#### THE TASK
Could you count the lines in the data that contain "ataque"? Reply with the number only.

[Before-and-after change data]
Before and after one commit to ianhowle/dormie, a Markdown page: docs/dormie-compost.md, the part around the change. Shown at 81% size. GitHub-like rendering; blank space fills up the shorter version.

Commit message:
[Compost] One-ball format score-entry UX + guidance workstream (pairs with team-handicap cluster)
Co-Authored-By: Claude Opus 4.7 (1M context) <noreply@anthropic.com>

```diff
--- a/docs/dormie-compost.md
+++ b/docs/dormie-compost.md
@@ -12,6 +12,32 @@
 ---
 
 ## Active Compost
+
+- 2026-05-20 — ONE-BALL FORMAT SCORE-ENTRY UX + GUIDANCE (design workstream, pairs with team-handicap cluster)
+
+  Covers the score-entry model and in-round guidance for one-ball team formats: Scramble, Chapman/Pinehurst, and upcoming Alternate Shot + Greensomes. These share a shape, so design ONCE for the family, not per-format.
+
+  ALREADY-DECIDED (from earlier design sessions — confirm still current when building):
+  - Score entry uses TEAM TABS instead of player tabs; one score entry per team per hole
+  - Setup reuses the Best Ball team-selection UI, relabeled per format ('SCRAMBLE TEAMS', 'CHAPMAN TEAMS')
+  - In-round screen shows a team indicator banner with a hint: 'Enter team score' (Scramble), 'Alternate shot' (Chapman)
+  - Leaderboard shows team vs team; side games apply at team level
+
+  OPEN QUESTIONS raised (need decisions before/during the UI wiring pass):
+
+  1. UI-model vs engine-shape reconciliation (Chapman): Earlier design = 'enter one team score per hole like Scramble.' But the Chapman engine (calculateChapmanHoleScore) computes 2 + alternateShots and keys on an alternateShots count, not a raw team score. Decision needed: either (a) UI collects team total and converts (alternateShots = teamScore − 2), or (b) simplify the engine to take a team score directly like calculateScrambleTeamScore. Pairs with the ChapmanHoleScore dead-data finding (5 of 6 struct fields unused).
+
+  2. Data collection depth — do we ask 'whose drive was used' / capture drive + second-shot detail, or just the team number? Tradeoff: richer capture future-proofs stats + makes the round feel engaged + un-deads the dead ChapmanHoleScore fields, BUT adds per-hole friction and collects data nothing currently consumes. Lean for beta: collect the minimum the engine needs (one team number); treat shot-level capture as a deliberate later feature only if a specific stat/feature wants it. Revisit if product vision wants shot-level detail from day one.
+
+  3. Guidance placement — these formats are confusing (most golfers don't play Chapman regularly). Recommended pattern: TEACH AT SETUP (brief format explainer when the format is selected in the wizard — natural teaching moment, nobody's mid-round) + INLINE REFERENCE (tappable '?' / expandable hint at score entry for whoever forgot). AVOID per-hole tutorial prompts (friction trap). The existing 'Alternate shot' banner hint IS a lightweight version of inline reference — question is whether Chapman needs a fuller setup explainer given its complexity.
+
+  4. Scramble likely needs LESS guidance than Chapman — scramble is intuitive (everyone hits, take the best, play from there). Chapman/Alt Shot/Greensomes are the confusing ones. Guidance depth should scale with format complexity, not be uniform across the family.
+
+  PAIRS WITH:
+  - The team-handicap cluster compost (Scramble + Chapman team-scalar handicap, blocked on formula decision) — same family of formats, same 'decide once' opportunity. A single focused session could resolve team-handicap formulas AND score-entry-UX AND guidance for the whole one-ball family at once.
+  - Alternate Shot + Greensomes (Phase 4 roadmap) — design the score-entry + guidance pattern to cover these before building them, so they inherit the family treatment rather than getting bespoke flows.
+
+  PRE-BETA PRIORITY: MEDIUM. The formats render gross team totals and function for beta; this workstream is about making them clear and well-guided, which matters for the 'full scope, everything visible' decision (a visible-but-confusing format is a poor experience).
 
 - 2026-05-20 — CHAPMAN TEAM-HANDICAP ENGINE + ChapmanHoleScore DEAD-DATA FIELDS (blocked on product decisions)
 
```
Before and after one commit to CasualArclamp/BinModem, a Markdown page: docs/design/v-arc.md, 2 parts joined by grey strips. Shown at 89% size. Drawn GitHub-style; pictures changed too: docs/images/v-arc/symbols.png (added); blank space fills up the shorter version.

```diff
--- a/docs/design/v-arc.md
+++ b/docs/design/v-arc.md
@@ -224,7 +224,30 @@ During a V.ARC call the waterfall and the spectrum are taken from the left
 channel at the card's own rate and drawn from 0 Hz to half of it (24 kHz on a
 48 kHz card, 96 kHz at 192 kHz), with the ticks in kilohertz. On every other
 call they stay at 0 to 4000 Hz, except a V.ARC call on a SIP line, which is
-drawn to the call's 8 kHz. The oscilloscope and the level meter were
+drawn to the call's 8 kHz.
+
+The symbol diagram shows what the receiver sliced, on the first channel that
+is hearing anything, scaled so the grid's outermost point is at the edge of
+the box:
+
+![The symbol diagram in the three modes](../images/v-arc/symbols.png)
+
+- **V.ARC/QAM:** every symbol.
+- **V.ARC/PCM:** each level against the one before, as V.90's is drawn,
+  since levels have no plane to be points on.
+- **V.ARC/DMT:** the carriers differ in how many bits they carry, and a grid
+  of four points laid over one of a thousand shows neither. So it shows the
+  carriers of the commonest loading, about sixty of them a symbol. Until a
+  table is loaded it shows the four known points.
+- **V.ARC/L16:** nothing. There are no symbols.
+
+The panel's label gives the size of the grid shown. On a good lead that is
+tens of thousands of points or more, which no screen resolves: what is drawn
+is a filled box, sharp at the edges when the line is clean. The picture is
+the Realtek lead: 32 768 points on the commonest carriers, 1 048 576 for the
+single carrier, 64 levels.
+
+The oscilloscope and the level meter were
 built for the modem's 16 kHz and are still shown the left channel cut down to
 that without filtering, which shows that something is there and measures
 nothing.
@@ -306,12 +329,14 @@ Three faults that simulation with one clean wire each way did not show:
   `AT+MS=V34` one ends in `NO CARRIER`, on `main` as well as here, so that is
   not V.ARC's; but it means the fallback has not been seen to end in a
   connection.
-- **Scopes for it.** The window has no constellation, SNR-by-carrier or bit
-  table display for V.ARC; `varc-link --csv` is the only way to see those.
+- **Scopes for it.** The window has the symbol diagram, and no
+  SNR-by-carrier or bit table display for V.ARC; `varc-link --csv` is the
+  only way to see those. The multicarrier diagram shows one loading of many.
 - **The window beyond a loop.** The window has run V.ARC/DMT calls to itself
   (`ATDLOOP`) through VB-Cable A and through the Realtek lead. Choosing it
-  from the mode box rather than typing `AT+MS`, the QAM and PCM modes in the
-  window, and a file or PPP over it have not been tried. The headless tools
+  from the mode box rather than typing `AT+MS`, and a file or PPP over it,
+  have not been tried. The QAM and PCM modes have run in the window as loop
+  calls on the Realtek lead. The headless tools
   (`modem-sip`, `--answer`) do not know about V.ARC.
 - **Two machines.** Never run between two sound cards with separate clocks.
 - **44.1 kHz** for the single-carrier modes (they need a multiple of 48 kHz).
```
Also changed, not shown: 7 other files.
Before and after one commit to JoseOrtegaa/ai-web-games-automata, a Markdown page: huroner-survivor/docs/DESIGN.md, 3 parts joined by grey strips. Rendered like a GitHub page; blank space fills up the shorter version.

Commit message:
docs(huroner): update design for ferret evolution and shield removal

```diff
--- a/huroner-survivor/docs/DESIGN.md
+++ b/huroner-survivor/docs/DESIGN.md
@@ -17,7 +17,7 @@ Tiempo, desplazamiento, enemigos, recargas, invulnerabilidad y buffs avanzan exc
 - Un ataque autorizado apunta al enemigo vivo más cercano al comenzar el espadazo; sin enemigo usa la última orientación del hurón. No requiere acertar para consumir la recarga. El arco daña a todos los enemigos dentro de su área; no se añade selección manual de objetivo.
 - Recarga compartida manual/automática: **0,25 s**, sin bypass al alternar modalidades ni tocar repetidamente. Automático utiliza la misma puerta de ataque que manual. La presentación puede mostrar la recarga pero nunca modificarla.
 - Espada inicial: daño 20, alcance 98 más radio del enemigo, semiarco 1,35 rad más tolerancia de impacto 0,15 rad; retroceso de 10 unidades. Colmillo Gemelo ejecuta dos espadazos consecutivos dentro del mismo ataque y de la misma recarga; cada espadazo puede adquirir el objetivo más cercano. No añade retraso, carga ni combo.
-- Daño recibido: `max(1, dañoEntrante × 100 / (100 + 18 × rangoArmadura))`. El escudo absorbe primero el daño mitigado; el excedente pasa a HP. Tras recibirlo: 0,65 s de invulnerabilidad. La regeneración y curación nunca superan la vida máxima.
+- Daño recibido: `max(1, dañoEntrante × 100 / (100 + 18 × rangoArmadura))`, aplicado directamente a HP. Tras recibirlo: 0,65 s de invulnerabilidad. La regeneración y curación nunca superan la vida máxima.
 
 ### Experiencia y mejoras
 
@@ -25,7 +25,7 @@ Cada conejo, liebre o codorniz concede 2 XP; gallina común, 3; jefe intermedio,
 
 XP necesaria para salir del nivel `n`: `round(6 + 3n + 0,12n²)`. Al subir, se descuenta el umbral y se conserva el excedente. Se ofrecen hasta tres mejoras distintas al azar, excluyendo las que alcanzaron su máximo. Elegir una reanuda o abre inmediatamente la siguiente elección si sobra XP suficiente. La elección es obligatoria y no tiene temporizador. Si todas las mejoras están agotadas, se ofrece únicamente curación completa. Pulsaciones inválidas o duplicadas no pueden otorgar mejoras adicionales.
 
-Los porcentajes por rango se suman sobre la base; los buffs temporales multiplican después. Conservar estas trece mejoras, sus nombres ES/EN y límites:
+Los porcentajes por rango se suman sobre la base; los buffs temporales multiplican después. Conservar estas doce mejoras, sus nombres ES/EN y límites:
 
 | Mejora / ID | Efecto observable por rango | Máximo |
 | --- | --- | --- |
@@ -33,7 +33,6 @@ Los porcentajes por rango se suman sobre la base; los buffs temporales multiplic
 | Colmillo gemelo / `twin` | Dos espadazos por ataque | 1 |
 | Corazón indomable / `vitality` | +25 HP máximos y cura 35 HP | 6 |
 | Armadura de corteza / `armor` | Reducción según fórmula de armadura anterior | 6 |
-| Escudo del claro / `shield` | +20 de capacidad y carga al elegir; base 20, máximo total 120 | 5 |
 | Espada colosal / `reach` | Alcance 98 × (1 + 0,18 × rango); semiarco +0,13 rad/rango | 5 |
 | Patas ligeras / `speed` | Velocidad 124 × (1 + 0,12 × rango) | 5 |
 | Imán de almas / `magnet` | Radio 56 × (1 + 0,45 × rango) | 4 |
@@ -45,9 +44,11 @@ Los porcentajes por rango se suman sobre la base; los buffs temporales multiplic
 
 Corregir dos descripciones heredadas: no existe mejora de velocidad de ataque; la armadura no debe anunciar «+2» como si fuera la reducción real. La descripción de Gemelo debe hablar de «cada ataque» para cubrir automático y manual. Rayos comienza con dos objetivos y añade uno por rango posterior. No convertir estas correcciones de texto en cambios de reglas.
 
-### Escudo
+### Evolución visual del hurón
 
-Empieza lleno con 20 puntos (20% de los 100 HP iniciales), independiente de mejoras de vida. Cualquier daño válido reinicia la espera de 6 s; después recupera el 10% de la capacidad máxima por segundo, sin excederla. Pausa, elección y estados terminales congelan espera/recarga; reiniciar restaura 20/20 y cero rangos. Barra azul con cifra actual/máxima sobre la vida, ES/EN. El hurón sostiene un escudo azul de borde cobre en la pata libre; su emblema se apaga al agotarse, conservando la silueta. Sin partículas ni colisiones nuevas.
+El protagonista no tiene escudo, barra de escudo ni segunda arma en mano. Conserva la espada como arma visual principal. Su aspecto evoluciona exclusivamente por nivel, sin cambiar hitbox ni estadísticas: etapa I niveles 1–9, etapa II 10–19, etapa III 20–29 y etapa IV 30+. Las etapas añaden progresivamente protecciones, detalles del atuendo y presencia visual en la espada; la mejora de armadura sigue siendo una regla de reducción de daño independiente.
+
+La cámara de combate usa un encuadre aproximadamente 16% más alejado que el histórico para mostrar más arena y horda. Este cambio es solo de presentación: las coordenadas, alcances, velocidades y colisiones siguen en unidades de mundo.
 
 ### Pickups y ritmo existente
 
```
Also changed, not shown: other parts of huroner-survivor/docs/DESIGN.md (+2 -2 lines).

#### TASK RESULT
5